WORK TASK. What is needed is an exact copy of the records below, without the pictures.

Before-and-after change records.

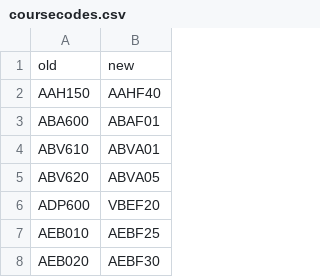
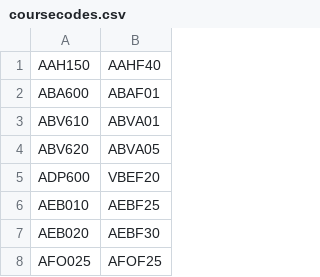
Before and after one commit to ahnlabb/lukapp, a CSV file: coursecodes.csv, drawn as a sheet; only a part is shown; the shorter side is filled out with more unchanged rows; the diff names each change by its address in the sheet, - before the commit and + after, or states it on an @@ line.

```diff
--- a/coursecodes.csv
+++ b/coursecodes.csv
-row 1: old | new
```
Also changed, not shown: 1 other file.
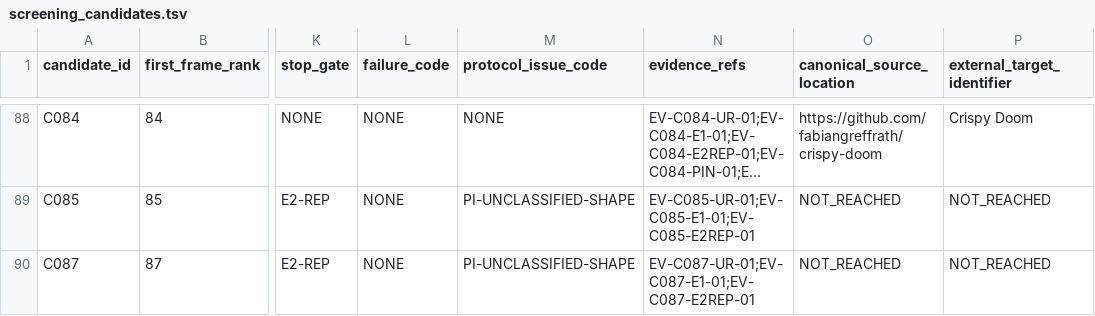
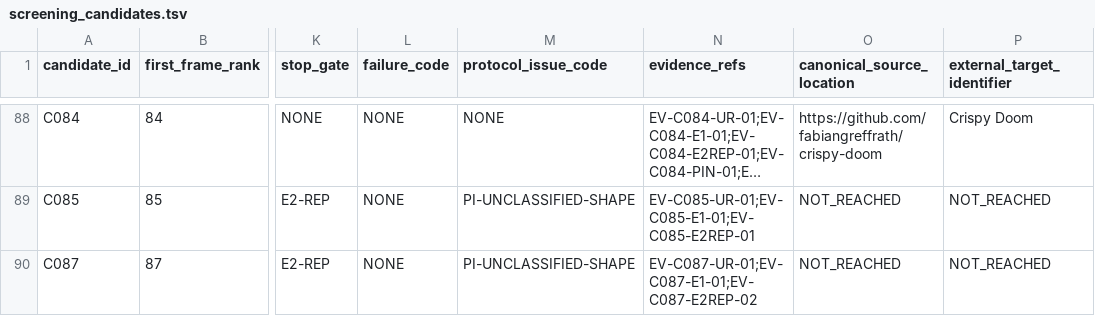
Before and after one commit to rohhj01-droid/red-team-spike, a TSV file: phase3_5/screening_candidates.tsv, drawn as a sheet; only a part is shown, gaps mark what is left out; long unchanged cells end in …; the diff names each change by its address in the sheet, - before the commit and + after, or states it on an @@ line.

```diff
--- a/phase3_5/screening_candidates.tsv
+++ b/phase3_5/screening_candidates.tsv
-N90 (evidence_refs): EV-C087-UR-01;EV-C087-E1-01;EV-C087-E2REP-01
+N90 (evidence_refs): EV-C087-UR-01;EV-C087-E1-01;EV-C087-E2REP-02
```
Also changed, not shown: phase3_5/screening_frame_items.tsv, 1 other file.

SOLUTION.
Before and after one commit to ahnlabb/lukapp, a CSV file: coursecodes.csv, drawn as a sheet; only a part is shown; the shorter side is filled out with more unchanged rows; the diff names each change by its address in the sheet, - before the commit and + after, or states it on an @@ line.

```diff
--- a/coursecodes.csv
+++ b/coursecodes.csv
-row 1: old | new
```
Also changed, not shown: 1 other file.
Before and after one commit to rohhj01-droid/red-team-spike, a TSV file: phase3_5/screening_candidates.tsv, drawn as a sheet; only a part is shown, gaps mark what is left out; long unchanged cells end in …; the diff names each change by its address in the sheet, - before the commit and + after, or states it on an @@ line.

```diff
--- a/phase3_5/screening_candidates.tsv
+++ b/phase3_5/screening_candidates.tsv
-N90 (evidence_refs): EV-C087-UR-01;EV-C087-E1-01;EV-C087-E2REP-01
+N90 (evidence_refs): EV-C087-UR-01;EV-C087-E1-01;EV-C087-E2REP-02
```
Also changed, not shown: phase3_5/screening_frame_items.tsv, 1 other file.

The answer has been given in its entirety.